Thursday, March 22, 2012

A dose of recycling: Trailer Park Life

It’s a hectic week at the Tearoom, so no new post today. Instead, a repeat of some Trailer Park Boys love, because I’ve been watching it all week, and because I’ll be seeing these boys’ live show tomorrow night.

Things will probably get greasy.

There are a shitload of good television comedies out there at the moment. Larry David continues to embarrass and amaze, the Thick of It’s cast take profanity to transcendent new levels while still plumbing the depths of powerful despair and I don’t give a damn what anybody else says – The Simpsons is still fucking funny.

But if I had to pick an absolute favourite comedy of the past few years, it would probably be Trailer Park Boys, because I never, ever get sick of watching that show.

It’s just so greasy and so, so real. There are universal truths in this Canadian trailer park, along with some of the dumbest people on the planet. We’ve all known cats and dogs that are smarter than Corey and Trevor, but few that were as funny as these boys.

It’s dirty and messy, but it’s not just high definition piss jugs and rocket appliances, it’s also a never-ending drama revolving around Ricky’s efforts to win Lucy, Julian’s ability to have a drink in his hands (no matter what the circumstances) and Bubbles’ sheer good nature.

Outside of the main characters, there is a brilliant range of minor faces, all fabulously entertaining and horribly familiar. There is Cyrus' continued failure to prove he's a tough guy, Jim Lahey’s endless falling off the wagon and Phil Collins & Randy’s dirty burger bellies. There are people so greasy they have to be hosed down, because they leave marks on chairs they have been sitting in, and there are entire sub-cultures in the trailer park, like J-Rock’s dirty movies and white-trash raps.

There is also something really clever and really, really funny about the fact that everyone in the park thinks Bubbles is the smartest man they know, mainly because it’s true. He might live in a shed, drive around in a go-kart and have glasses that are bigger than the moon, but he also sees all the angles and knows when a bad shitblizzard is going to hit the park.

Unless he is under the spell of an evil puppet, Bubbles is also a genuinely decent guy who never wants to hurt anybody – when his friends inevitably get into gunfights, he’s got their back, but always fires into the air so he can be sure nobody gets hurt.

There is also something really funny when people who have been drinking all day experience some sort of triumph, and storm off yelling “I’m going to get fucking drunk tonight!”, or when a dirty liquor and cheeseburger party gets out of control, or when characters figure that the only way to get their life back together is by growing dope through denial and error, and man, I never get sick of all that dodgy stuff.

It’s not only funny when they completely fail to be criminals, it’s also a laugh when they actually get away with it, because they’ll just lose their big score all over again.

In seven years of television shows and a couple of movies, there has been an extraordinary amount of good material featuring these people who drift through life, getting stoned, having a few drinks.
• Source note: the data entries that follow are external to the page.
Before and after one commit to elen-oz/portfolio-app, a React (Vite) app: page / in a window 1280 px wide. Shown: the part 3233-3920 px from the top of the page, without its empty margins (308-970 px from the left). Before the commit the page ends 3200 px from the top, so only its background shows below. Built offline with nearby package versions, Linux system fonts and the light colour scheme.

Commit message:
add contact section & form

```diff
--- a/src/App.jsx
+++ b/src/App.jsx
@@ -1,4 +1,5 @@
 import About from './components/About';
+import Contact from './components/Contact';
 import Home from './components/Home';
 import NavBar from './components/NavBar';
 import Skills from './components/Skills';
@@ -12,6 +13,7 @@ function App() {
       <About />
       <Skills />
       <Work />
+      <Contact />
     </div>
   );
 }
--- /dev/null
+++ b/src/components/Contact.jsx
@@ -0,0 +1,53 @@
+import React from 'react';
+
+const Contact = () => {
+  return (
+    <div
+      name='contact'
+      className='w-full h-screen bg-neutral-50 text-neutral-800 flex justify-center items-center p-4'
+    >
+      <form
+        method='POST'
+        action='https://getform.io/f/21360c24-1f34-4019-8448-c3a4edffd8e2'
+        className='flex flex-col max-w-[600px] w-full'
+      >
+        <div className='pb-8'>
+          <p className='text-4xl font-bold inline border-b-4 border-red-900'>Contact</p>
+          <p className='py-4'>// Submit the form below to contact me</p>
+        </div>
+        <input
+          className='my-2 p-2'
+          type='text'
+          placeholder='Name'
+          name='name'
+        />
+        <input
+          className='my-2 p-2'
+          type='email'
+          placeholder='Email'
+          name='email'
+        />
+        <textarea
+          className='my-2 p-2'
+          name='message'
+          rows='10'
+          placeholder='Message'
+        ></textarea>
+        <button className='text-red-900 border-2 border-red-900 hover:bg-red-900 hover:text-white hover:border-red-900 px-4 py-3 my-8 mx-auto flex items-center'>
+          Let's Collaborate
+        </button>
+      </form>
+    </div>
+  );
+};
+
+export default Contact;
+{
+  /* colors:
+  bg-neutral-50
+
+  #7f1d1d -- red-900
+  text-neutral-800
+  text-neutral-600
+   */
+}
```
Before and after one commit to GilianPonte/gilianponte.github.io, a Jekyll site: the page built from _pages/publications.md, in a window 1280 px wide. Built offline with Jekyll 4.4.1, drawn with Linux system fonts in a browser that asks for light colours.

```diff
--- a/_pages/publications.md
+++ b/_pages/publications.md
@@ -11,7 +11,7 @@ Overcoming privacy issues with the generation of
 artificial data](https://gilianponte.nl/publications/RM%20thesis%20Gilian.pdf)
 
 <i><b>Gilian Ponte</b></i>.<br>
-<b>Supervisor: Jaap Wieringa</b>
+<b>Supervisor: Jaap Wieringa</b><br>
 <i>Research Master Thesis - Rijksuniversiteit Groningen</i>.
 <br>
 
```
It’s no big deal, just as long as they’ve got the good fish sticks, not the cheap ones. The money from their dodgy deals comes and goes, and it doesn’t matter.

Despite this endless cycle of repetition, along with the fact that nobody ever learns anything, the series never felt tired, even after a decade of running around in circles. Part of this was due to the creators’ willingness to make things as ridiculous as possible, while still holding a tight grip on reality, and part of it was due to the genuine affection displayed for the characters.

They live in dumps, aren’t too bright and never really got the idea of concepts like the law, but they’re still loyal to each other, still try to do the right thing.

Even when it descends into gunplay or pants-less fights, there is no real harm done here. It’s just the way life in a Canadian trailer park goes down.

And for something that delights in the depths human stupidity can plummet to, it’s also a deceptively smart show. It relies on a surprisingly convoluted continuity, while also ensuring that any season can be watched in any order, and it will still make sense. The show drips with all kinds of irony and can sometimes go off in weird and unexpected directions, all done on a minuscule budget.

And it can also be remarkably sweet - these characters do steal and drink too much and get into all sorts of shenanigans, but they also genuinely care for each other. There is loyalty and real love within the gates of this park.

The last time the world got to see inside the Sunnyvale Trailer Park, the eternal war between our heroes and Jim Leahy had been won by the supervisor, who was off in paradise, getting drunk and sunburnt and passing out in the swimming pool. It’s unlikely to be the end of the road for the Trailer Park Boys, and they’ve even put on a live show since the movie, so it’s bound to come back, sooner or later.

I’ll be waiting. I’ve never lived in a trailer park, (although I have relatives who did), but you don’t have to live this greasy lifestyle to make a connection. Trailer park people are just people, with all the same fears and desires as the rest of us.

They might not be able to pronounce jalapeño properly, or might spend a bit too much time at the Gentlemen’s Club, but it’s still a rich and rewarding experience to follow lives on the Sunnyvale side.

1 comment:

FreshPeace said...

That show is just great. Watched every season, never gets old :)